Is spyware the latest form of malware, along with viruses, worms, spam, and file-sharing of illicit content? Or are technologies embedded in users' computer systems that monitor certain functions and offer updates, services, or ads for products users might want an engine of e-commerce that should remain unregulated and indeed encouraged? How does and how should the law define "spyware"? What kind of notice and consent should be required before installation of such software is permitted? What obligations (if any) do makers of spyware or users of spyware have as to collection and transmission of personally identifiable information? Are some forms of spyware surveillance unlawful, even criminal? Does spyware make user computers more insecure? What intellectual property rights (if any) are implicated by spyware that serves ads to users of websites that have their own ads to offer? Should states or the federal government regulate spyware, or is effective regulation impossible given the global nature of the Internet and the ease with which off-shore servers can provide havens? These are among the questions that were addressed at the ninth annual conference, co-sponsored by BCLT and the Berkeley Technology Law Journal.

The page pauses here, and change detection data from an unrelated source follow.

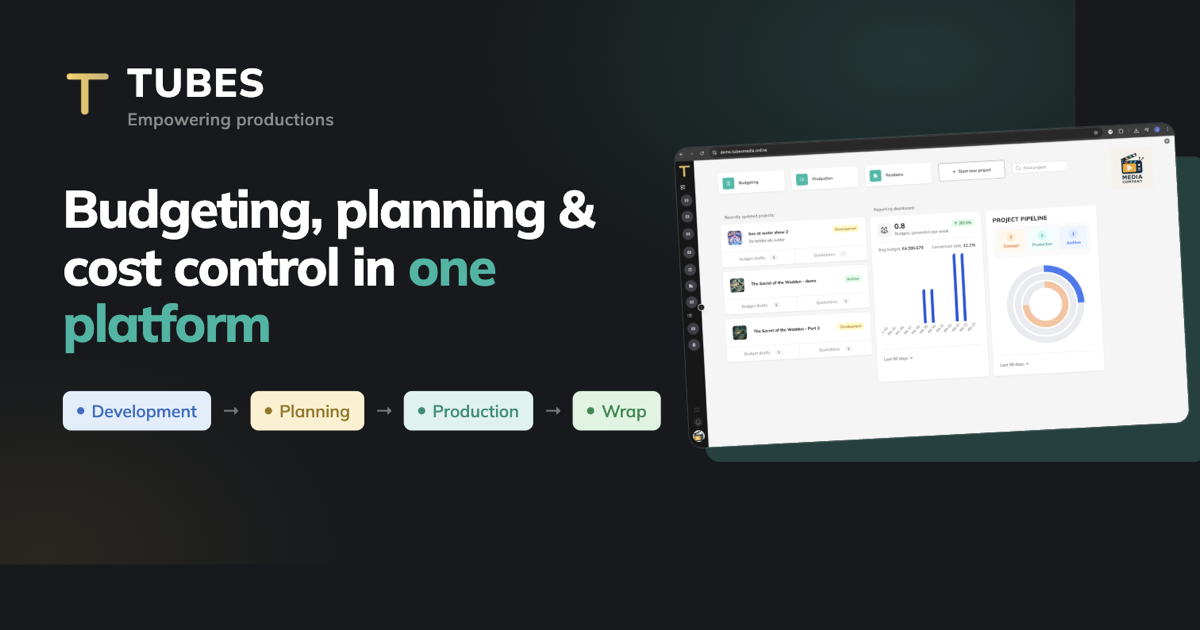
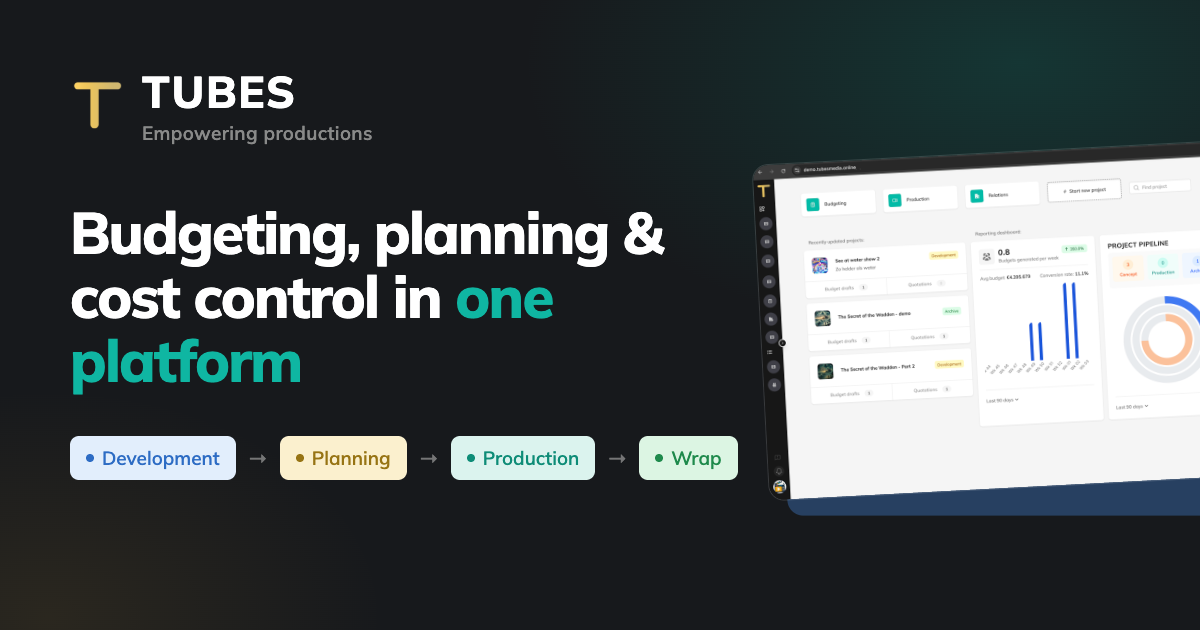
Partnerfeedback: lichtgroene vlakken en platen vervangen door lichtblauw
- Accentsecties, hero-platen (licht + donker), actieve menupil en
  icoontegels van lichtgroen naar lichtblauw (status-blauw familie)
- Donkergroen van knoppen, links en accentwoorden blijft ongewijzigd
- Deel-afbeelding opnieuw gemaakt met blauwe plaat
- CMS-labels geactualiseerd (Lichtblauw / Lichtgrijs)

Claude-Session: https://claude.ai/code/session_01NBpX6R7iW8oifi1M2jjusv

diff --git a/src/css/style.css b/src/css/style.css
@@ -207,7 +207,7 @@ a:hover { color: var(--action); }
   transition: background 0.15s ease, color 0.15s ease;
 }
 .site-nav a:hover { color: var(--ink); background: var(--divider); }
-.site-nav a.is-active { background: var(--action-soft); color: var(--action-soft-ink); }
+.site-nav a.is-active { background: #E2EEFC; color: var(--status-blue-ink); }
 
 .nav-toggle { display: none; background: none; border: 0; padding: 10px; cursor: pointer; }
 .nav-toggle-bar {
@@ -248,14 +248,14 @@ a:hover { color: var(--action); }
 .theme-dark a { color: #7BD9CC; }
 .theme-dark .button.button-secondary { background: transparent; color: #fff; border-color: rgba(255, 255, 255, 0.3); }
 .theme-dark .button.button-secondary:hover { border-color: #fff; color: #fff; }
-.theme-dark .hero-media::before { background: rgba(14, 156, 136, 0.32); }
-.theme-dark .hero-media::after { background: rgba(14, 156, 136, 0.13); }
+.theme-dark .hero-media::before { background: rgba(64, 128, 210, 0.38); }
+.theme-dark .hero-media::after { background: rgba(64, 128, 210, 0.16); }
 .theme-dark .hero-media img, .theme-dark .hero-media video { border-color: rgba(255, 255, 255, 0.14); }
 
 /* Derde achtergrondtint: zachte teal-wash, afgeleid van --action-soft */
-.theme-teal { background: #E3F3EE; border-top: 1px solid rgba(14, 140, 119, 0.10); border-bottom: 1px solid rgba(14, 140, 119, 0.10); }
-.theme-teal .card { background: var(--surface); border-color: rgba(14, 140, 119, 0.16); box-shadow: var(--shadow-card); }
-.theme-teal .kicker { color: var(--action-soft-ink); }
+.theme-teal { background: #E9F1FA; border-top: 1px solid rgba(45, 108, 196, 0.10); border-bottom: 1px solid rgba(45, 108, 196, 0.10); }
+.theme-teal .card { background: var(--surface); border-color: rgba(45, 108, 196, 0.16); box-shadow: var(--shadow-card); }
+.theme-teal .kicker { color: var(--status-blue-ink); }
 
 .section-hero { padding-top: clamp(44px, 6vw, 80px); overflow: hidden; }
 
@@ -266,7 +266,7 @@ a:hover { color: var(--action); }
   content: "";
   position: absolute; inset: 0; z-index: 1;
   transform: translate(22px, 22px) rotate(2deg);
-  background: var(--action-soft);
+  background: #D9E7F8;
   border-radius: var(--radius-card);
 }
 /* Tweede, verder liggende laag: geeft het gestapelde-panelen-effect diepte */
@@ -274,7 +274,7 @@ a:hover { color: var(--action); }
   content: "";
   position: absolute; inset: 0; z-index: 0;
   transform: translate(46px, 42px) rotate(4deg);
-  background: rgba(14, 156, 136, 0.09);
+  background: rgba(45, 108, 196, 0.09);
   border-radius: var(--radius-card);
 }
 .section-hero .hero-media img,
@@ -372,12 +372,12 @@ a:hover { color: var(--action); }
   display: flex; align-items: center; justify-content: center;
   width: 44px; height: 44px;
   border-radius: var(--radius-icon, 8px);
-  background: var(--action-soft);
+  background: #E2EEFC;
   margin-bottom: 18px;
 }
 .icon-tile i {
   display: block; width: 20px; height: 20px;
-  background: var(--action-soft-ink);
+  background: var(--status-blue-ink);
   mask: var(--icon) center / contain no-repeat;
   -webkit-mask: var(--icon) center / contain no-repeat;
 }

April 15th &16th, 2004
On April 15 and 16, 2004 the Berkeley Center for Law and Technology held a major policy event. Along with the Federal Trade Commission and the National Academy of Sciences, BCLT brought together scholars, lawyers, and policy-makers to discuss both the substance of patent reform and how it might be implemented. Government officials, judges, academics, lawyers, and industry representatives convened to discuss the most significant recommendations made in the FTC and NAS reports and decided where to go from there. The conference featured presentations of the FTC and NAS reports, keynote speeches, and a roundtable of industry leaders. The conference also included substantive debates on several key reform proposals: changes to the obviousness standard, proposals for opposition and post-grant review, and changes to litigation rules.
February 27th - March 1st, 2003
What will Digital Rights Management technologies mean for the future of information? This pivotal conference assembled the leading thinkers from industry, academia, government, and the nonprofit sector to confronting the many controversies surrounding digital rights management. The conference was brought to you by The Berkeley Center for Law and Technology (BCLT), Berkeley Technology Law Journal (BTLJ), the Samuelson Law, Technology & Pubic Policy and the School of Information Management & Systems (SIMS) at the University of California, Berkeley.